HOW TO COMPLETE THIS TASK: Below are the entries; return every line among them that holds the word "para".

DATA SUPPLIED:
──────────
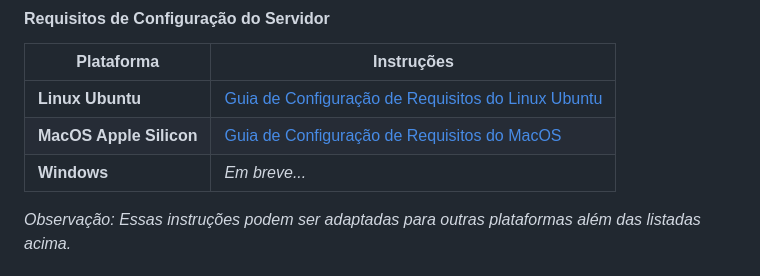
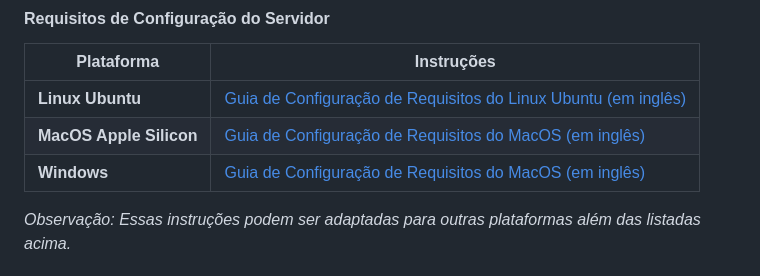
Before and after one commit to falaqui-open/chat, a Markdown page: README-pt-BR.md, the part around the change. Drawn GitHub-style.

Commit message:
Server requirements doc for Windows

```diff
--- a/README-pt-BR.md
+++ b/README-pt-BR.md
@@ -93,9 +93,9 @@ Esta seção está atualmente em construção. Por favor, volte mais tarde para
 
 | Plataforma             | Instruções                                   |
 |------------------------|---------------------------------------------|
-| **Linux Ubuntu**       | [Guia de Configuração de Requisitos do Linux Ubuntu](docs/platforms/linux-ubuntu/requirements/README.md) |
-| **MacOS Apple Silicon** | [Guia de Configuração de Requisitos do MacOS](docs/platforms/mac/requirements/README.md) |
-| **Windows**            | *Em breve...*                              |
+| **Linux Ubuntu**       | [Guia de Configuração de Requisitos do Linux Ubuntu (em inglês)](docs/platforms/linux-ubuntu/requirements/README.md) |
+| **MacOS Apple Silicon** | [Guia de Configuração de Requisitos do MacOS (em inglês)](docs/platforms/mac/requirements/README.md) |
+| **Windows**            | [Guia de Configuração de Requisitos do MacOS (em inglês)](docs/platforms/win/requirements/README.md) |
 
 *Observação: Essas instruções podem ser adaptadas para outras plataformas além das listadas acima.*
 
```
Also changed, not shown: README.md (+1 -1 lines), 1 other file.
──────────
YOUR SOLUTION:
@@ -93,9 +93,9 @@ Esta seção está atualmente em construção. Por favor, volte mais tarde para
 *Observação: Essas instruções podem ser adaptadas para outras plataformas além das listadas acima.*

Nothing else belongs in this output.